● **INSTRUCTIONS TO FOLLOW**
For each entry below, output it exactly as it stands.

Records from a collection
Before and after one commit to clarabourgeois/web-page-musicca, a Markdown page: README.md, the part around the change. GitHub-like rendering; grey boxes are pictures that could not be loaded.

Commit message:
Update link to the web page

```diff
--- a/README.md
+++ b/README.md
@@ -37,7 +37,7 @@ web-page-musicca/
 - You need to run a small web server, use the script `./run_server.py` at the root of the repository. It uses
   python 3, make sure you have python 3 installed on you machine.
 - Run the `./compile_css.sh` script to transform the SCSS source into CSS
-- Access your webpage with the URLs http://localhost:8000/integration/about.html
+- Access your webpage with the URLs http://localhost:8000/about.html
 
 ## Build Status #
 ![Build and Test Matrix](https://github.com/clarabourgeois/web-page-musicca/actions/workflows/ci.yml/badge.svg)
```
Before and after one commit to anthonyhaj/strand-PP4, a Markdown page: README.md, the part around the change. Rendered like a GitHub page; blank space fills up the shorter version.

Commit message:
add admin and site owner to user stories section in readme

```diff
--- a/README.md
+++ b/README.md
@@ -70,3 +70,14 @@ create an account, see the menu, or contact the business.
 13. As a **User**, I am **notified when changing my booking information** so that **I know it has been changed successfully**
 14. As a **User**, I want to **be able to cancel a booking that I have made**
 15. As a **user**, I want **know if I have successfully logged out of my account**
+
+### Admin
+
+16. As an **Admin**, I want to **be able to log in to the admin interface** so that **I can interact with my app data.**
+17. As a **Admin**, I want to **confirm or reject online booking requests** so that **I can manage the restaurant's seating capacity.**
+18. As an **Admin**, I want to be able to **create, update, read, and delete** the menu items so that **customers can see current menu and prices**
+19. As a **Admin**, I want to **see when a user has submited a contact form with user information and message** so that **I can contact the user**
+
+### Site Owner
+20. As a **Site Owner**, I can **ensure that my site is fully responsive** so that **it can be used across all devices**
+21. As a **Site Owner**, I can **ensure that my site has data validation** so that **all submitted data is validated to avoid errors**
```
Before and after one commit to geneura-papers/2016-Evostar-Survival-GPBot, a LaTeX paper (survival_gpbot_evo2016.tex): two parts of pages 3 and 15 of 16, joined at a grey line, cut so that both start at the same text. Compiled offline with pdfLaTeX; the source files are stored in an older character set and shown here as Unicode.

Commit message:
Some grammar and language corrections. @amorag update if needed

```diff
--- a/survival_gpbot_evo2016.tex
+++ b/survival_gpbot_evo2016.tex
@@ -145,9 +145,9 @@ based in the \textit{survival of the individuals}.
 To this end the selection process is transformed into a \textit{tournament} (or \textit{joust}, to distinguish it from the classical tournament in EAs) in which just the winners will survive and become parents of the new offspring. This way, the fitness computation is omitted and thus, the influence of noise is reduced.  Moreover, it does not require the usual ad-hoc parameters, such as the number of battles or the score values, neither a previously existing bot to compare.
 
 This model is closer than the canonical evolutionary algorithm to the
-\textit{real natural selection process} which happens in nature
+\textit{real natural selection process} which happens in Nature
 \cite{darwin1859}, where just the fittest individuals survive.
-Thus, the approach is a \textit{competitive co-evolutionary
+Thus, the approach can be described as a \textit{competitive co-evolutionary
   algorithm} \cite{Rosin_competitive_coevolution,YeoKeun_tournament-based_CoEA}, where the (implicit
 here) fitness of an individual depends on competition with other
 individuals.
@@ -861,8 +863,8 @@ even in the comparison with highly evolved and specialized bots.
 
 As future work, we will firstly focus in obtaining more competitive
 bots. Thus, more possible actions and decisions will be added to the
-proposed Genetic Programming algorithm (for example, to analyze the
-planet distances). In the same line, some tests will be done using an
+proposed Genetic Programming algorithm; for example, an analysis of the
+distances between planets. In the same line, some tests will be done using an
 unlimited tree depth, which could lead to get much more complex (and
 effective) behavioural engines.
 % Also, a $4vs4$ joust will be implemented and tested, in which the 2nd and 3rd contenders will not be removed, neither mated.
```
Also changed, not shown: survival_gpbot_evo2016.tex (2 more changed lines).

● **TASK RESULT**
Before and after one commit to clarabourgeois/web-page-musicca, a Markdown page: README.md, the part around the change. GitHub-like rendering; grey boxes are pictures that could not be loaded.

Commit message:
Update link to the web page

```diff
--- a/README.md
+++ b/README.md
@@ -37,7 +37,7 @@ web-page-musicca/
 - You need to run a small web server, use the script `./run_server.py` at the root of the repository. It uses
   python 3, make sure you have python 3 installed on you machine.
 - Run the `./compile_css.sh` script to transform the SCSS source into CSS
-- Access your webpage with the URLs http://localhost:8000/integration/about.html
+- Access your webpage with the URLs http://localhost:8000/about.html
 
 ## Build Status #
 ![Build and Test Matrix](https://github.com/clarabourgeois/web-page-musicca/actions/workflows/ci.yml/badge.svg)
```
Before and after one commit to anthonyhaj/strand-PP4, a Markdown page: README.md, the part around the change. Rendered like a GitHub page; blank space fills up the shorter version.

Commit message:
add admin and site owner to user stories section in readme

```diff
--- a/README.md
+++ b/README.md
@@ -70,3 +70,14 @@ create an account, see the menu, or contact the business.
 13. As a **User**, I am **notified when changing my booking information** so that **I know it has been changed successfully**
 14. As a **User**, I want to **be able to cancel a booking that I have made**
 15. As a **user**, I want **know if I have successfully logged out of my account**
+
+### Admin
+
+16. As an **Admin**, I want to **be able to log in to the admin interface** so that **I can interact with my app data.**
+17. As a **Admin**, I want to **confirm or reject online booking requests** so that **I can manage the restaurant's seating capacity.**
+18. As an **Admin**, I want to be able to **create, update, read, and delete** the menu items so that **customers can see current menu and prices**
+19. As a **Admin**, I want to **see when a user has submited a contact form with user information and message** so that **I can contact the user**
+
+### Site Owner
+20. As a **Site Owner**, I can **ensure that my site is fully responsive** so that **it can be used across all devices**
+21. As a **Site Owner**, I can **ensure that my site has data validation** so that **all submitted data is validated to avoid errors**
```
Before and after one commit to geneura-papers/2016-Evostar-Survival-GPBot, a LaTeX paper (survival_gpbot_evo2016.tex): two parts of pages 3 and 15 of 16, joined at a grey line, cut so that both start at the same text. Compiled offline with pdfLaTeX; the source files are stored in an older character set and shown here as Unicode.

Commit message:
Some grammar and language corrections. @amorag update if needed

```diff
--- a/survival_gpbot_evo2016.tex
+++ b/survival_gpbot_evo2016.tex
@@ -145,9 +145,9 @@ based in the \textit{survival of the individuals}.
 To this end the selection process is transformed into a \textit{tournament} (or \textit{joust}, to distinguish it from the classical tournament in EAs) in which just the winners will survive and become parents of the new offspring. This way, the fitness computation is omitted and thus, the influence of noise is reduced.  Moreover, it does not require the usual ad-hoc parameters, such as the number of battles or the score values, neither a previously existing bot to compare.
 
 This model is closer than the canonical evolutionary algorithm to the
-\textit{real natural selection process} which happens in nature
+\textit{real natural selection process} which happens in Nature
 \cite{darwin1859}, where just the fittest individuals survive.
-Thus, the approach is a \textit{competitive co-evolutionary
+Thus, the approach can be described as a \textit{competitive co-evolutionary
   algorithm} \cite{Rosin_competitive_coevolution,YeoKeun_tournament-based_CoEA}, where the (implicit
 here) fitness of an individual depends on competition with other
 individuals.
@@ -861,8 +863,8 @@ even in the comparison with highly evolved and specialized bots.
 
 As future work, we will firstly focus in obtaining more competitive
 bots. Thus, more possible actions and decisions will be added to the
-proposed Genetic Programming algorithm (for example, to analyze the
-planet distances). In the same line, some tests will be done using an
+proposed Genetic Programming algorithm; for example, an analysis of the
+distances between planets. In the same line, some tests will be done using an
 unlimited tree depth, which could lead to get much more complex (and
 effective) behavioural engines.
 % Also, a $4vs4$ joust will be implemented and tested, in which the 2nd and 3rd contenders will not be removed, neither mated.
```
Also changed, not shown: survival_gpbot_evo2016.tex (2 more changed lines).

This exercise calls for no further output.